Cobb nurses are often recognized as their school’s Certified Employee of the Year including Maureen Jardin, Cheatham Hill Elementary School, and Becky Slade, McCleskey Middle School, for 2020.  

Before the first case of COVID-19 was reported overseas, school nurses were already stressing the importance of proper handwashing. In fact, Murdock Elementary School’s Susan Murphy collaborated directly with the CDC to spotlight Global Handwashing Day.  

School nurses like Pope High School’s Jeannie Jankowski, understand the importance of peer support, which is why she sponsors Pope’s student club called BOND or Being Optimistic Navigating Diabetes for students with Type I diabetes.  

This year, more than ever, all members of the school communities, school nurses included, have been required to take on unprecedented roles and adapt quickly to changes in their jobs. It is reflective of the significant roles school nurses have in the health care of their school communities to help make a healthier place for children and families to learn and grow during this crisis. 
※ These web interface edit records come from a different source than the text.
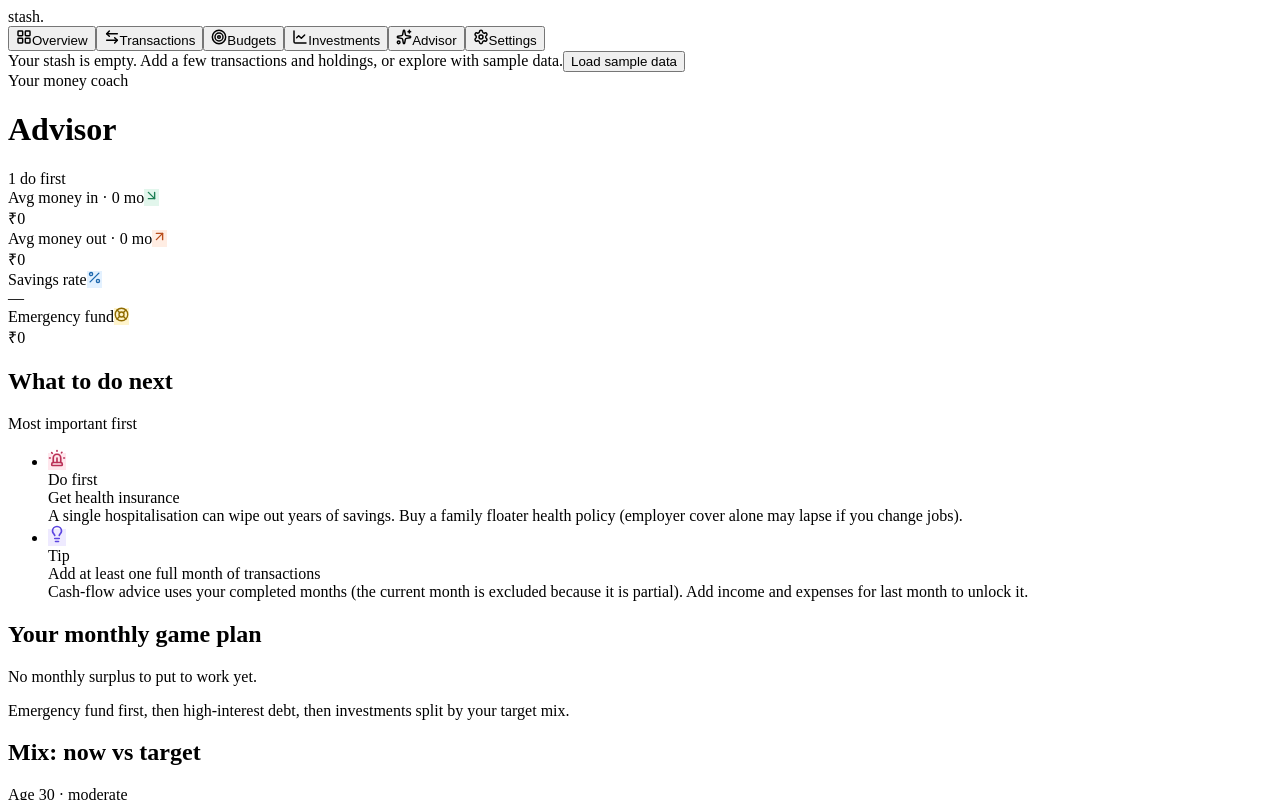
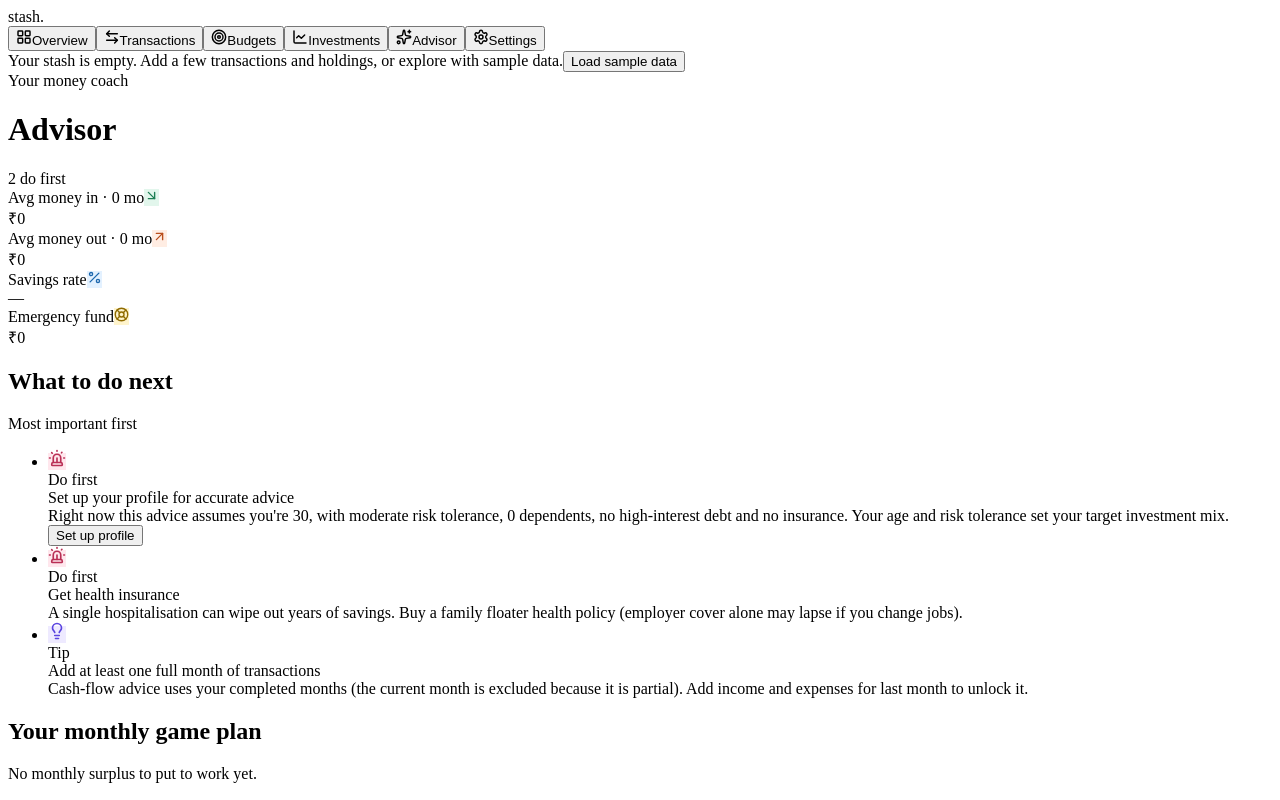
Before and after one commit to aishwarya-sankhla/stash, a React (Vite) app: page / in a window 1280 px wide. Both pictures are taken after a click on the button "Advisor". Shown: the top 800 px of the page. Built offline with nearby package versions, Linux system fonts and the light colour scheme; the HTML template or start-up script is replaced by a standard one.

Commit message:
Advisor: prompt to set up profile until it is confirmed
Amp-Thread-ID: https://ampcode.com/threads/T-01a14e28-90eb-778c-a151-ab8fe1904779
Co-authored-by: Amp <amp@ampcode.com>

```diff
--- a/src/App.tsx
+++ b/src/App.tsx
@@ -53,7 +53,7 @@ export default function App() {
         {tab === 'Transactions' && <Transactions data={data} setData={setData} />}
         {tab === 'Budgets' && <Budgets data={data} setData={setData} currentMonth={currentMonth} />}
         {tab === 'Investments' && <Investments data={data} setData={setData} />}
-        {tab === 'Advisor' && <Advisor data={data} currentMonth={currentMonth} />}
+        {tab === 'Advisor' && <Advisor data={data} currentMonth={currentMonth} onSetupProfile={() => setTab('Settings')} />}
         {tab === 'Settings' && <Settings data={data} setData={setData} />}
       </main>
     </div>
--- a/src/advisor.ts
+++ b/src/advisor.ts
@@ -54,6 +54,16 @@ export function buildReport(data: AppData, currentMonth: string): AdvisorReport
   const { profile } = data
   const advice: Advice[] = []
   const add = (a: Advice) => advice.push(a)
+
+  // --- Profile ---------------------------------------------------------------
+  if (!profile.confirmed) {
+    add({
+      id: 'profile',
+      severity: 'critical',
+      title: 'Set up your profile for accurate advice',
+      detail: `Right now this advice assumes you're ${profile.age}, with ${profile.riskTolerance} risk tolerance, ${profile.dependents} dependents, no high-interest debt and no insurance. Your age and risk tolerance set your target investment mix.`,
+    })
+  }
 
   // --- Cash flow -----------------------------------------------------------
   const avg = monthlyAverages(data.transactions, currentMonth)
--- a/src/components/Advisor.tsx
+++ b/src/components/Advisor.tsx
@@ -12,7 +12,7 @@ const SEVERITY: Record<Severity, { label: string; icon: LucideIcon; tint: Tint }
 }
 const CLASSES: PortfolioClass[] = ['equity', 'debt', 'gold']
 
-export function Advisor({ data, currentMonth }: { data: AppData; currentMonth: string }) {
+export function Advisor({ data, currentMonth, onSetupProfile }: { data: AppData; currentMonth: string; onSetupProfile: () => void }) {
   const r = buildReport(data, currentMonth)
   const planTotal = r.monthlyPlan.reduce((s, p) => s + p.amount, 0)
   const counts = r.advice.reduce<Partial<Record<Severity, number>>>((acc, a) => ({ ...acc, [a.severity]: (acc[a.severity] ?? 0) + 1 }), {})
@@ -57,6 +57,11 @@ export function Advisor({ data, currentMonth }: { data: AppData; currentMonth: s
                   <div className="advice-kicker">{s.label}</div>
                   <div className="advice-title">{a.title}</div>
                   <div className="advice-detail">{a.detail}</div>
+                  {a.id === 'profile' && (
+                    <button className="primary advice-action" onClick={onSetupProfile}>
+                      Set up profile
+                    </button>
+                  )}
                 </div>
               </li>
             )
--- a/src/components/Settings.tsx
+++ b/src/components/Settings.tsx
@@ -8,7 +8,7 @@ export function Settings({ data, setData }: { data: AppData; setData: SetData })
   const fileInput = useRef<HTMLInputElement>(null)
   const [message, setMessage] = useState('')
   const p = data.profile
-  const update = (patch: Partial<Profile>) => setData((d) => ({ ...d, profile: { ...d.profile, ...patch } }))
+  const update = (patch: Partial<Profile>) => setData((d) => ({ ...d, profile: { ...d.profile, ...patch, confirmed: true } }))
 
   function exportJson() {
     const blob = new Blob([JSON.stringify(data, null, 2)], { type: 'application/json' })
@@ -39,7 +39,14 @@ export function Settings({ data, setData }: { data: AppData; setData: SetData })
     <div className="stack">
       <PageHeader eyebrow="Preferences" title="Settings" />
       <section className="card">
-        <h2>About you</h2>
+        <div className="card-head">
+          <h2>About you</h2>
+          {!p.confirmed && (
+            <button className="primary" onClick={() => update({})}>
+              Looks right
+            </button>
+          )}
+        </div>
         <p className="muted small">The advisor uses this to tailor recommendations.</p>
         <div className="form-grid">
           <label>
--- a/src/sampleData.ts
+++ b/src/sampleData.ts
@@ -48,6 +48,7 @@ export function sampleData(today = new Date()): AppData {
       highInterestDebt: 0,
       hasHealthInsurance: true,
       hasTermInsurance: false,
+      confirmed: true,
     },
   }
 }
--- a/src/styles.css
+++ b/src/styles.css
@@ -257,6 +257,7 @@ input[type='checkbox'] { width: 1.15rem; height: 1.15rem; accent-color: var(--in
 .sev-tip .advice-kicker { color: #5b45e0; }
 .sev-good .advice-kicker { color: #1d7f55; }
 .advice-title { font-family: var(--display); font-weight: 700; font-size: 1.05rem; letter-spacing: -0.01em; }
+.advice-action { margin-top: 0.75rem; padding: 0.45rem 0.95rem; font-size: 0.88rem; }
 .advice-detail { color: var(--ink-2); margin-top: 0.25rem; line-height: 1.5; font-size: 0.93rem; }
 
 .plan-total { font-family: var(--display); font-weight: 800; font-size: 2.3rem; letter-spacing: -0.04em; line-height: 1; }
--- a/src/types.ts
+++ b/src/types.ts
@@ -28,6 +28,8 @@ export interface Profile {
   highInterestDebt: number // credit cards, personal loans, etc.
   hasHealthInsurance: boolean
   hasTermInsurance: boolean
+  /** True once the user has edited or confirmed their profile; until then the advisor runs on defaults. */
+  confirmed: boolean
 }
 
 export interface AppData {
@@ -74,5 +76,6 @@ export const DEFAULT_DATA: AppData = {
     highInterestDebt: 0,
     hasHealthInsurance: false,
     hasTermInsurance: false,
+    confirmed: false,
   },
 }
```
Also changed, not shown: 1 other file (tests, documents, lock files or other folders).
“The COVID-19 pandemic has emphasized the essential school nurse role. Whether we are physically present in our health offices or working virtually to support our students, the role of school nurses in public health, in policy development, in care coordination and education is essential,” said National Association of School Nurses President Laurie Combe, MN, RN, NCSN. “A professional school nurse is needed for every school because school nursing is the foundation for student physical and mental health.” 

Cobb’s school nurses may not be caring for students inside a school clinic or rushing to the aid of an injured child on the playground, but they are still focused on the health and well-being of their students and families.  

Cobb Schools’ nursing staff is in ongoing communication with the Department of Public Health (DPH) to trace reports of COVID-19 and help distribute public health guidance and updates from the DPH and the Centers for Disease Control and Prevention (CDC). In addition to continuing to educate students, parents, and staff members virtually on how to stay healthy and prevent the spread of diseases, Cobb’s team of nurses also volunteer to distribute food to those in need, sew masks for family and friends, donate blood, donate to emergency funds for college students, foster animals, and much more.  

Cobb nurses are continuing their professional development, so they are ready to welcome students back safely when school buildings reopen. Plus, they stay updated on the latest health news by participating in weekly Cobb and Douglas Public Health calls. Many nurses have also found other ways to extend their nursing skills to help those in need in the community.  

Take a moment to email your school nurse to say, “thank you” for all that they do for students, staff, and the entire community.